Their high speed and manoeuvrability makes it difficult for existing air defence systems, including that of the United States, to discover, track or shoot down hypersonic weapons.
According to a recent PLA report, there is a 78 per cent chance on average of an air defence system failing to intercept a missile travelling at five times the speed of sound, and this failure rate rises to 90 per cent if it is travelling at six times the speed of sound.
But despite their speed, the key difference between hypersonic glide vehicles and conventional ballistic missiles is actually their ability to manoeuvre and change course after they are released from their rocket boosters, according to a US congressional report from November.https://www.youtube.com/embed/nx90AyQp2tE
Hypersonic weapons have been studied in China since the 1950s, notably by rocket scientist Qian Xuesen, known as the country’s “father of space technology”. Qian proposed a design for a hypersonic glide vehicle as early as 1948.Advertisementnull
Chinese military reports suggest that the appeal of hypersonic weapons lies in their ability to cripple a powerful competitor without fighting a nuclear war.
Most of China’s hypersonic missiles will be armed with conventional warheads, and could be able to destroy high-value targets such as aircraft carriers while sticking to China’s no-first-use principle on nuclear weapons.Advertisementnull
That means, in a regional conflict, a hypersonic weapon could be seen as a more credible threat than a nuclear weapon because Beijing would be more likely to use it against foreign military intervention.
The US was once the leader in hypersonic technology, with air force pilot William Knight making the world’s first manned hypersonic flight on an X-15 test plane powered by a rocket back in 1967.Advertisementnull
But after the collapse of the Soviet Union, US policymakers saw hypersonic flight technology as unnecessary, and many promising projects were cancelled after they experienced a few failures.
In recent years, however, the US hypersonic weapon programme has been fast-tracked and a number of research, development and testing facilities have been built.Advertisementhttps://878f5d6c149879df96ea0dcf4897de2e.safeframe.googlesyndication.com/safeframe/1-0-38/html/container.html
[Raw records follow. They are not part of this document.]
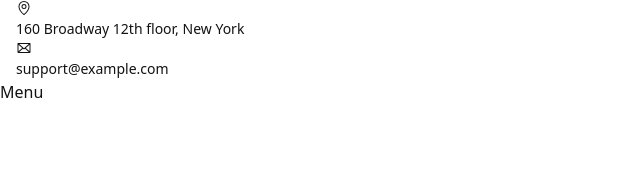
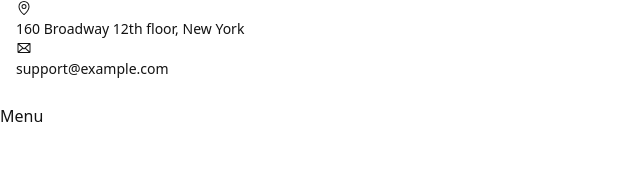
Before and after one commit to genuinelycool/nextjs-laravel-frontend, a Next.js app: page / in a window 1280 px wide. Shown: the top 170 px of the page, without its empty margins (0-640 px from the left). Built offline with nearby package versions, Linux system fonts and the light colour scheme.

Commit message:
3 -Design Frontend Header and Menu Part 3

```diff
--- a/src/components/Header/TopNav/TopNav.jsx
+++ b/src/components/Header/TopNav/TopNav.jsx
@@ -1,5 +1,6 @@
 import React from "react";
 import * as Icon from "@phosphor-icons/react/dist/ssr";
+import Link from "next/link";
 
 const TopNav = () => {
   return (
@@ -21,6 +22,53 @@
               </span>
             </div>
           </div>
+
+          <div className="right-block flex items-center gap-5">
+            <div className="line h-6 w-px bg-grey max-sm:hidden"></div>
+            <div className="list-social flex items-center gap-2.5 max-sm:hidden">
+              <Link
+                className="item rounded-full w-7 h-7 border-grey border-2 flex items-center justify-center"
+                href="https://www.facebook.com"
+                target="_blank"
+              >
+                <i className="icon-facebook text-sm"></i>
+              </Link>
+
+              <Link
+                className="item rounded-full w-7 h-7 border-grey border-2 flex items-center justify-center"
+                href="https://www.linkedin.com"
+                target="_blank"
+              >
+                <i className="icon-in text-[10px]"></i>
+              </Link>
+
+              <Link
+                className="item rounded-full w-7 h-7 border-grey border-2 flex items-center justify-center"
+                href="https://www.twitter.com"
+                target="_blank"
+              >
+                <i className="icon-twitter text-[10px]"></i>
+              </Link>
+
+              <Link
+                className="item rounded-full w-7 h-7 border-grey border-2 flex items-center justify-center"
+                href="https://www.instagram.com"
+                target="_blank"
+              >
+                <i className="icon-insta text-[10px]"></i>
+              </Link>
+
+              <Link
+                className="item rounded-full w-7 h-7 border-grey border-2 flex items-center justify-center"
+                href="https://www.youtube.com"
+                target="_blank"
+              >
+                <i className="icon-youtube text-[10px]"></i>
+              </Link>
+
+            </div>
+          </div>
+
         </div>
       </div>
     </>
```
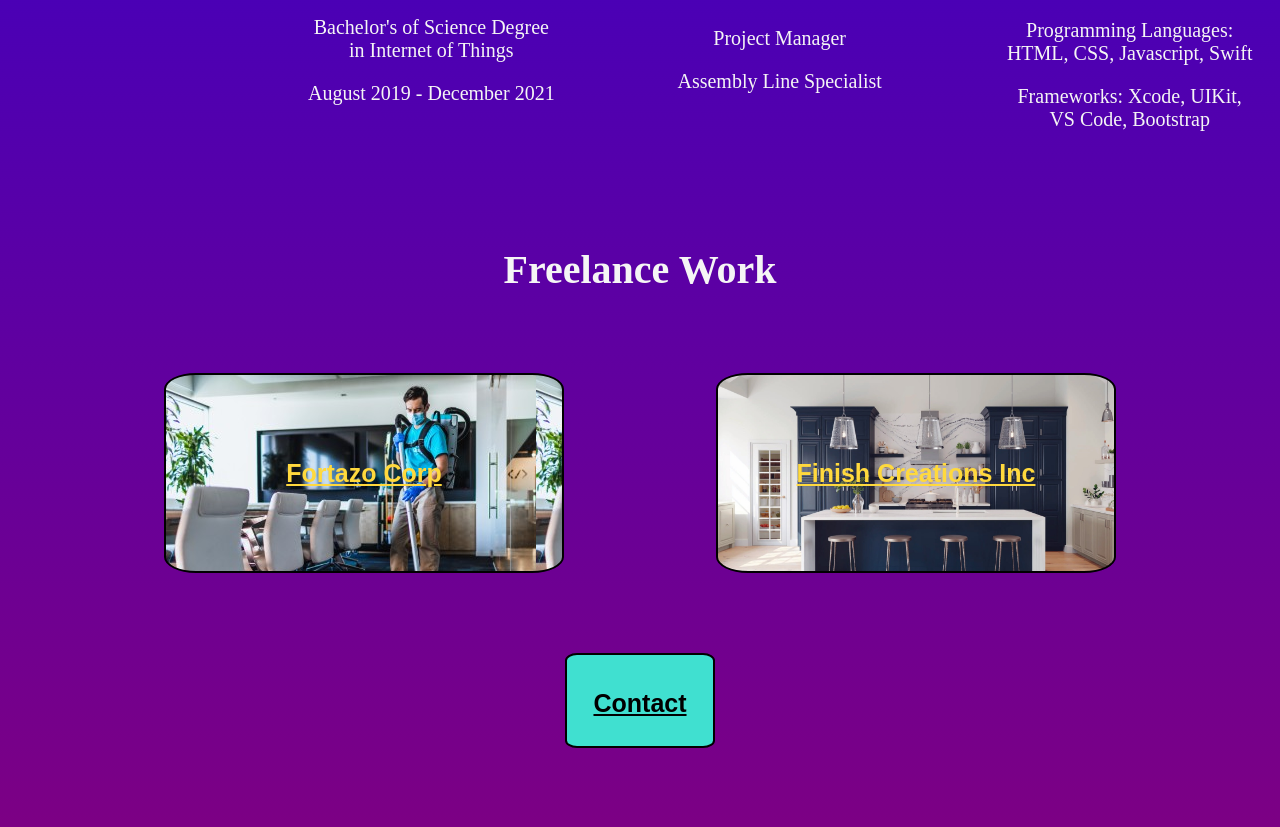
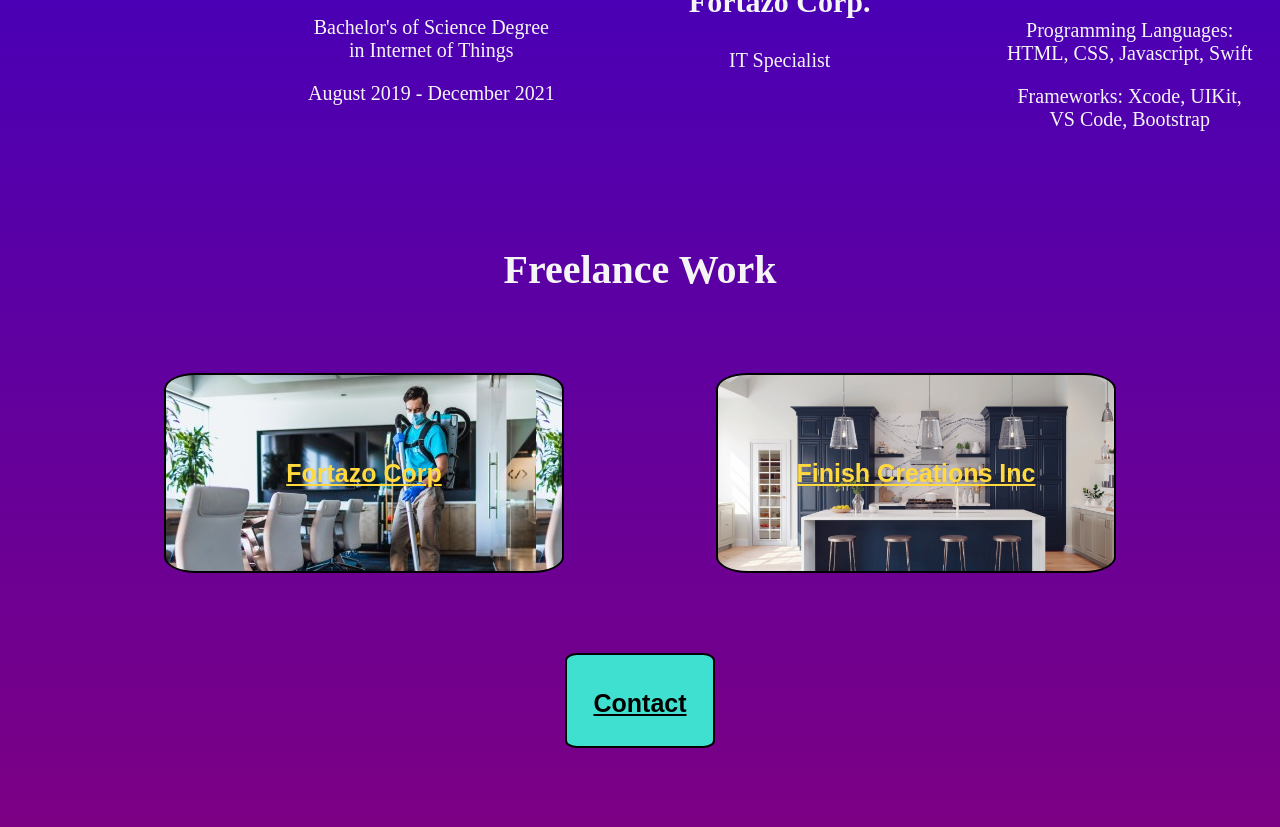
Before and after one commit to AlejDQuinonez/Alejandro_Portfolio, a plain HTML site: page index.html in a window 1280 px wide. Shown: the part 1251-2078 px from the top of the page. Drawn offline with Linux system fonts and the light colour scheme.

Commit message:
Add files via upload

```diff
--- a/index.html
+++ b/index.html
@@ -46,8 +46,7 @@
                 <!--Place holder for finish Creations logo-->
                 <img class ="ex-flex-img" src="./Assets/images/FortazoLogo.png"/>
                 <h3>Fortazo Corp.</h3>
-                <p>Project Manager</p>
-                <p>Assembly Line Specialist</p>
+                <p>IT Specialist</p>
             </div>
             <div id="skills">
                 <img class ="ex-flex-img" src="./Assets/images/skills_logo.png"/>
```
Meanwhile, China and Russia have been investing in the area and making advances in heat management as well as flight control, precision guidance and target sensor technologies. Both countries have successfully test-fired hypersonic missiles and a few have already entered military service.
France, Japan, North Korea, South Korea, Australia and India have also launched hypersonic weapon programmes and some test flights have been conducted.https://www.youtube.com/embed/rYz4h4gzVpA
What are some of the difficulties they face?
At such high speeds, hypersonic weapons present many challenges for engineers including the extreme heat produced, as well as accurately positioning and manoeuvring missiles.
To date, the US still has not announced any operational hypersonic weapons because of repeated test failures.
Chinese researchers revealed this month that they had developed the world’s first wind tunnel that can test a full-sized hypersonic missile through the critical stages of flight.
The top-secret facility – whose location and highest speed rating remain classified – allows for ground tests that could expose critical engineering and technical issues before a missile gets to the test-flight stage, according to scientists involved in the project